October, 2011

Behind the Scenes with Apps for Communities

by Brittany L. Stevenson, New Media Associate
September 30, 2011

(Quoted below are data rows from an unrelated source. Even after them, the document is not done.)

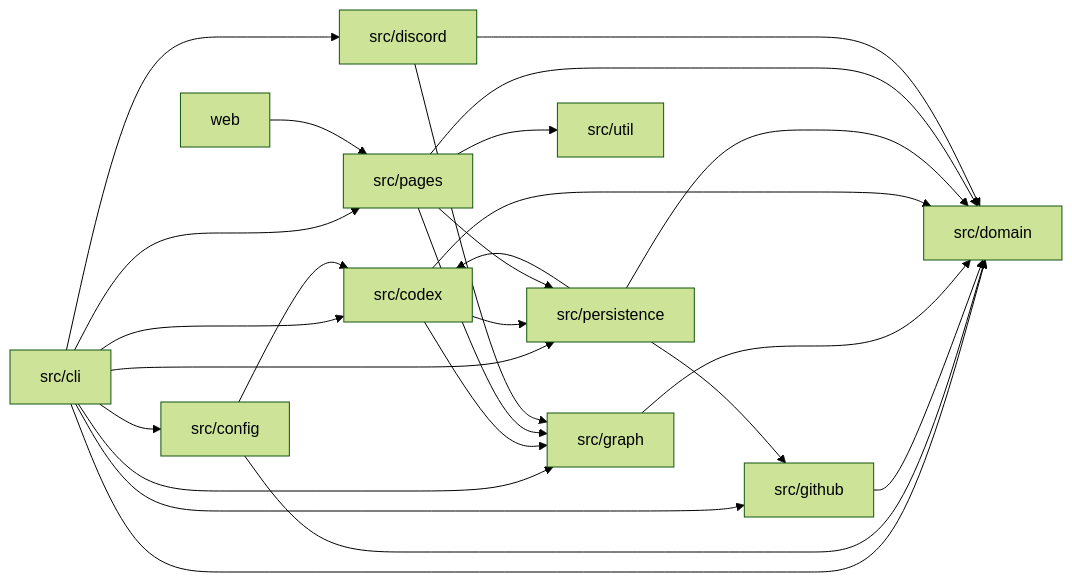
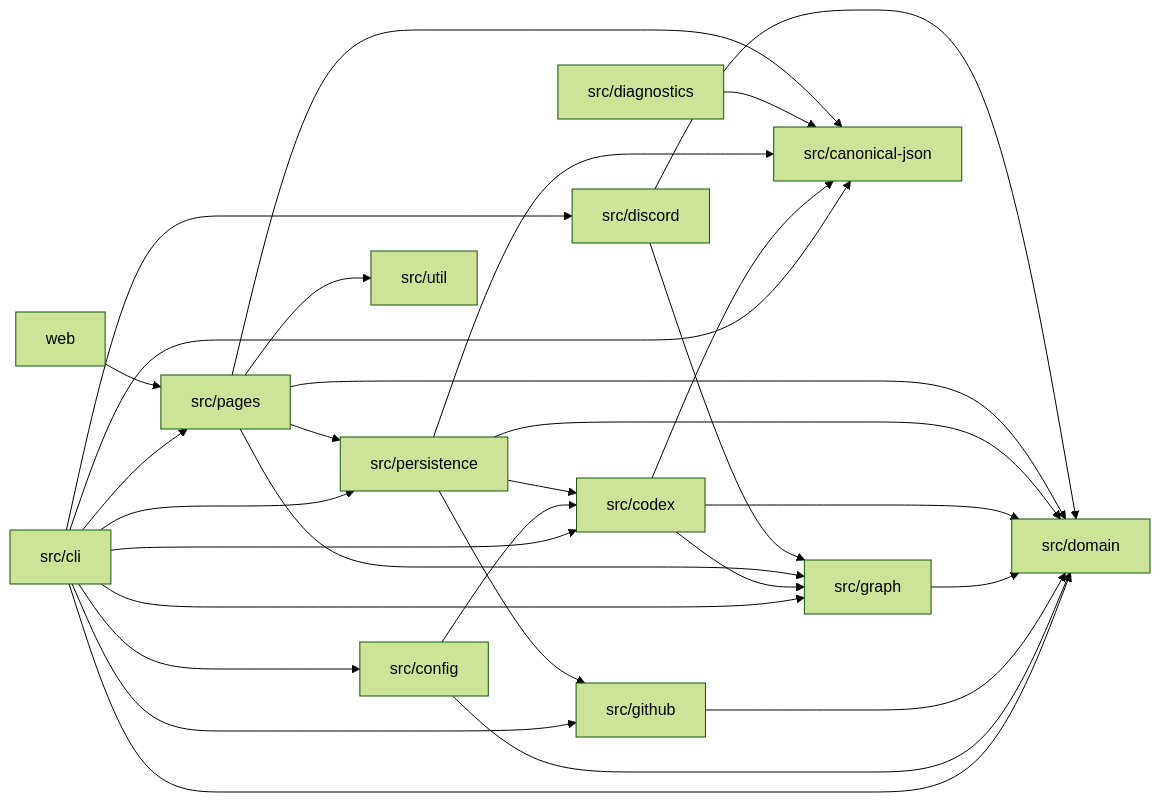
Before and after one commit to Hiroshiba/voicevox_task_tracker: the diagram in docs/ARCHITECTURE.md, drawn with Mermaid (forest theme). The commit also changed other lines of this file and 31 other files, not shown here.

````diff
--- a/docs/ARCHITECTURE.md
+++ b/docs/ARCHITECTURE.md
@@ -27,29 +28,34 @@
 ```mermaid
 flowchart LR
   CLI[src/cli] --> Config[src/config]
   CLI --> GitHub[src/github]
   CLI --> Domain[src/domain]
   CLI --> Graph[src/graph]
   CLI --> Codex[src/codex]
   CLI --> State[src/persistence]
+  CLI --> Canonical[src/canonical-json]
   CLI --> Pages[src/pages]
   CLI --> Discord[src/discord]
   Util[src/util]
+  Diagnostics[src/diagnostics]
   Config --> Codex
   Config --> Domain
   GitHub --> Domain
   Graph --> Domain
+  Codex --> Canonical
   Codex --> Domain
   Codex --> Graph
-  Codex --> State
+  State --> Canonical
   State --> Codex
   State --> Domain
   State --> GitHub
+  Diagnostics --> Canonical
+  Pages --> Canonical
   Pages --> Domain
   Pages --> Graph
   Pages --> State
   Pages --> Util
   Discord --> Domain
   Discord --> Graph
   Web[web] --> Pages
 ```
````
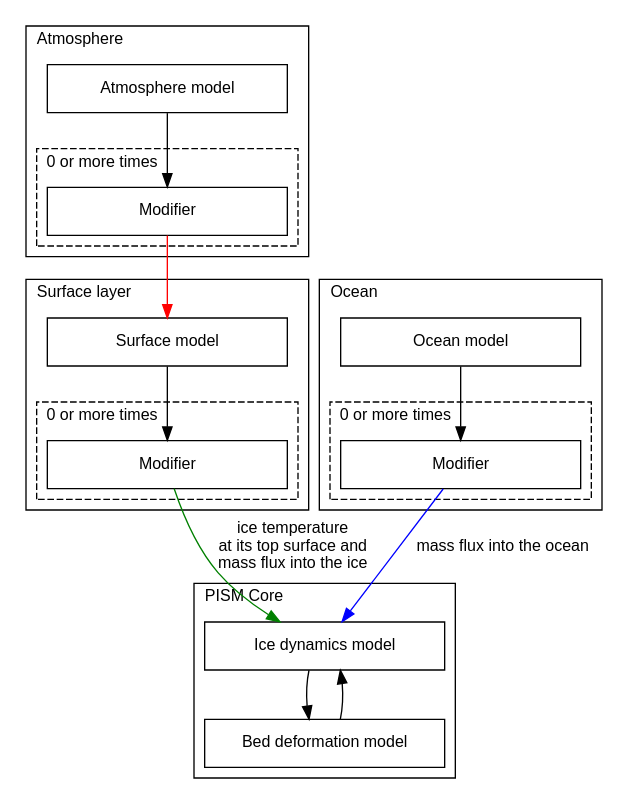
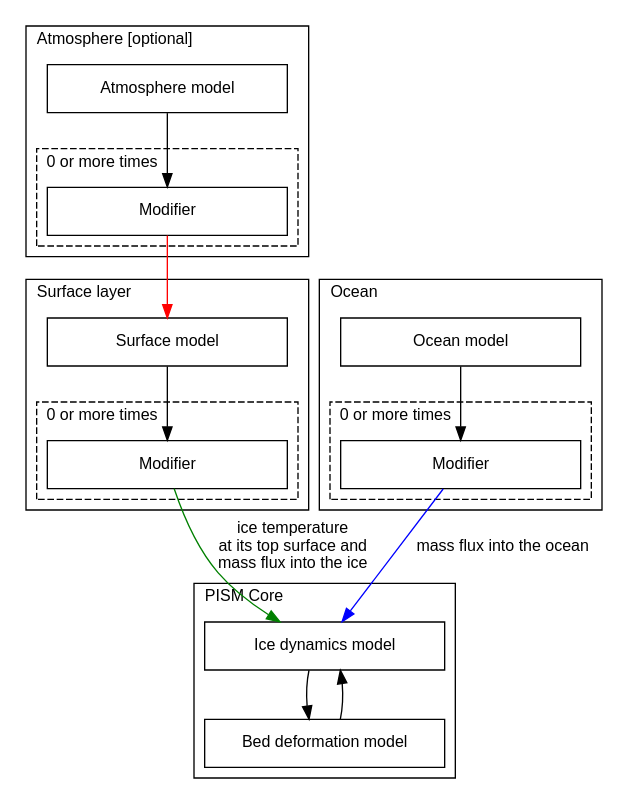
The diagram in doc/userman/figs/data-flow.dot (pism/pism), drawn with Graphviz before and after one commit. The commit also changed 3 other files, not shown here.

```diff
--- a/doc/userman/figs/data-flow.dot
+++ b/doc/userman/figs/data-flow.dot
@@ -1,64 +1,64 @@
 digraph dataflow {
     graph [fontname=Arial fontsize=12 nodesep=0.5];
     node  [fontname=Arial fontsize=12 shape=box width=2.5];
     edge  [fontname=Arial fontsize=12];
     
     subgraph cluster_atmosphere {
 	labeljust=l;
-	label="Atmosphere";
+	label="Atmosphere [optional]";
 	
 	atm [label="Atmosphere model"];
 	subgraph cluster_mod_a {
 	    labeljust=l;
 	    label="0 or more times";
 	    style=dashed;
 	    mod_a_node [label="Modifier"];
 	}
 	atm -> mod_a_node;
     }
     
     subgraph cluster_surface {
 	labeljust=l;
 	label="Surface layer";
 	surf [label="Surface model"];
 	subgraph cluster_mod_s {
 	    labeljust=l;
 	    label="0 or more times";
 	    style=dashed;
 	    mod_s_node [label="Modifier"];
 	}
 	surf->mod_s_node;
     }
     
     subgraph cluster_ocean {
 	labeljust=l;
 	label="Ocean";
 	ocean [label="Ocean model"];
 	subgraph cluster_mod_o {
 	    labeljust=l;
 	    label="0 or more times";
 	    style=dashed;
 	    mod_o_node [label="Modifier"];
 	}
 	ocean->mod_o_node;
     }
     
     subgraph cluster_pism {
 	labeljust=l;
 	label="PISM Core";
 	ice [label="Ice dynamics model" rank=min];
  	bed [label="Bed deformation model" rank=max];
 	ice -> bed;
 	bed -> ice;
 	
 	mod_a_node -> surf [color="red"];
 	/* there is a work-around at
          http://stackoverflow.com/questions/3450700/place-edge-label-on-the-other-side
        which might allow putting this label on the left side of the arrow,
        which would improve appearance; but mostly it makes me think we should
        switch to Tikz? */
 	mod_s_node -> ice [color="green" label="ice temperature\nat its top surface and\nmass flux into the ice"];
 	mod_o_node -> ice [color="blue" label="mass flux into the ocean"];
 	
     }
 }
```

So, who's behind the 50+ apps that we've received so far? Curious to know some details?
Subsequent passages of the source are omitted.